Title: Damage to hair follicles by normal-mode ruby laser pulses.
Authors: Grossman MC, Dierickx C, Farinelli W, Flotte T, Anderson RR
Journal: J Am Acad Dermatol 1996 Dec;35(6):889-94
PMID: 8959946, UI: 97119123
Affiliated institution: Wellman Laboratories of Photomedicine, Harvard Medical School, Massachusetts General Hospital, USA.
BACKGROUND: Although many temporary treatments exist for hirsutism and hypertrichosis, a practical and permanent hair removal treatment is needed.
OBJECTIVE: Our purpose was to study the use of normal-mode ruby laser pulses (694 nm, 270 microseconds, 6 mm beam diameter) for hair follicle destruction by selective photothermolysis.
METHODS: Histologically assessed damage in ex vivo black-haired dog skin after the use of different laser fluences was used to design a human study; 13 volunteers with brown or black hair were exposed to normal-mode ruby laser pulses at fluences of 30 to 60 J/cm2, delivered to both shaved and wax-epilated skin sites.
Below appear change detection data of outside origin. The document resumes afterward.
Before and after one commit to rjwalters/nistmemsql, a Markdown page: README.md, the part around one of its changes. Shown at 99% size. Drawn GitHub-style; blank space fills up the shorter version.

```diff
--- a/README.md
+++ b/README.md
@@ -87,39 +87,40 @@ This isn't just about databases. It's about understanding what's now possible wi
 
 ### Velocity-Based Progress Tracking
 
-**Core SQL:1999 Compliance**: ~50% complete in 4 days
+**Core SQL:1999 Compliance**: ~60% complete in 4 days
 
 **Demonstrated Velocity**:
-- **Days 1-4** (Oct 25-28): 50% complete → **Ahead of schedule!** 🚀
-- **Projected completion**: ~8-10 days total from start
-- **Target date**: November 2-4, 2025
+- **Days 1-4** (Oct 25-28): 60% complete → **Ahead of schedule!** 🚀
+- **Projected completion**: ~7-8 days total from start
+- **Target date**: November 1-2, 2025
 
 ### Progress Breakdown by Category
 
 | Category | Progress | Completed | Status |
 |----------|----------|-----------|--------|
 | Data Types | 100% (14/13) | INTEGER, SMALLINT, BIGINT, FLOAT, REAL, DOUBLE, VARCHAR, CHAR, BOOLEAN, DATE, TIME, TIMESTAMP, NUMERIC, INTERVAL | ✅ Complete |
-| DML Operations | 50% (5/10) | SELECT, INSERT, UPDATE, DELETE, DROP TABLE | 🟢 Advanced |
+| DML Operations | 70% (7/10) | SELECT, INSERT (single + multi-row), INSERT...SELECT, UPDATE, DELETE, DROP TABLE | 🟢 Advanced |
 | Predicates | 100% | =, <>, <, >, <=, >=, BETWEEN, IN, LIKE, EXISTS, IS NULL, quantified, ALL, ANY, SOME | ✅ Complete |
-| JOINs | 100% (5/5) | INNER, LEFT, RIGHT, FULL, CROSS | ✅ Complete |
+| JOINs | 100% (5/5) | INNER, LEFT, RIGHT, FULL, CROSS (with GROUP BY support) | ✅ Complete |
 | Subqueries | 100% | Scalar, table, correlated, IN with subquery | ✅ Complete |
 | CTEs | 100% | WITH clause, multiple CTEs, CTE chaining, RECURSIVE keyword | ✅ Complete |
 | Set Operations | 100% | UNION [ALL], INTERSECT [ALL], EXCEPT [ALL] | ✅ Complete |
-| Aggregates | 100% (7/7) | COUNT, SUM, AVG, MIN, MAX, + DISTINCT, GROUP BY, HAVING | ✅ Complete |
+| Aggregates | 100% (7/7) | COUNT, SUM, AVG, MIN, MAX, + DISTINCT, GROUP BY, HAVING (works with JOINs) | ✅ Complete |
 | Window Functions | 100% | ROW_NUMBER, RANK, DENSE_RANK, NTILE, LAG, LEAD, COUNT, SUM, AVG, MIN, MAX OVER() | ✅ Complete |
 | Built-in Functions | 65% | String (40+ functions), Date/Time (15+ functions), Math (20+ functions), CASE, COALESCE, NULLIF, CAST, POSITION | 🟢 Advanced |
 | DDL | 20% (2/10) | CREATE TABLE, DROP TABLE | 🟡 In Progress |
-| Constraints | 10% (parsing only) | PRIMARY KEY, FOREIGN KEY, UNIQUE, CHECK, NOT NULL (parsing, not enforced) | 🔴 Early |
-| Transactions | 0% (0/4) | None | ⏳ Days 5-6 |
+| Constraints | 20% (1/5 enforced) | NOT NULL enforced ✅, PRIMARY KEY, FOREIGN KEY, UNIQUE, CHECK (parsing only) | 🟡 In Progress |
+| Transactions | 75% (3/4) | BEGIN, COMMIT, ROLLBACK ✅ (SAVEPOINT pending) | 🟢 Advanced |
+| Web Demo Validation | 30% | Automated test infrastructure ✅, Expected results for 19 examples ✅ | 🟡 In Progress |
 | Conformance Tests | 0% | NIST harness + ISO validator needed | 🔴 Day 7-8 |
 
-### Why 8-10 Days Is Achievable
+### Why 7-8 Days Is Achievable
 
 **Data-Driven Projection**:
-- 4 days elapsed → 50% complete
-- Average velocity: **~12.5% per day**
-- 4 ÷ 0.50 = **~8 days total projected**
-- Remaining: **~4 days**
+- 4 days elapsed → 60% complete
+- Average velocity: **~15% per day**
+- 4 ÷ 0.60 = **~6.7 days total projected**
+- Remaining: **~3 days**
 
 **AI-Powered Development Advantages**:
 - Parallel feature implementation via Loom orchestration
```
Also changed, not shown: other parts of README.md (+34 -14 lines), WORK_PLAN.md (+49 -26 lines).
An optical delivery device designed to maximize light delivery to the reticular dermis was used. Hair regrowth was assessed at 1, 3, and 6 months after exposure by counting terminal hairs.
RESULTS: Fluence-dependent selective thermal injury to follicles was observed histologically. There was a significant delay in hair growth in all subjects at all laser-treated sites compared with the unexposed shaven and epilated control sites. At 6 months, there was significant hair loss only in the areas shaved before treatment at the highest fluence. At 6 months, four subjects had less than 50% regrowth, two of whom showed no change between 3 and 6 months. Transient pigmentary changes were observed; there was no scarring.
CONCLUSION: Selective photothermolysis of hair follicles with the normal-mode ruby laser produces a growth delay consistent with induction of prolonged telogen with apparently permanent hair removal in some cases.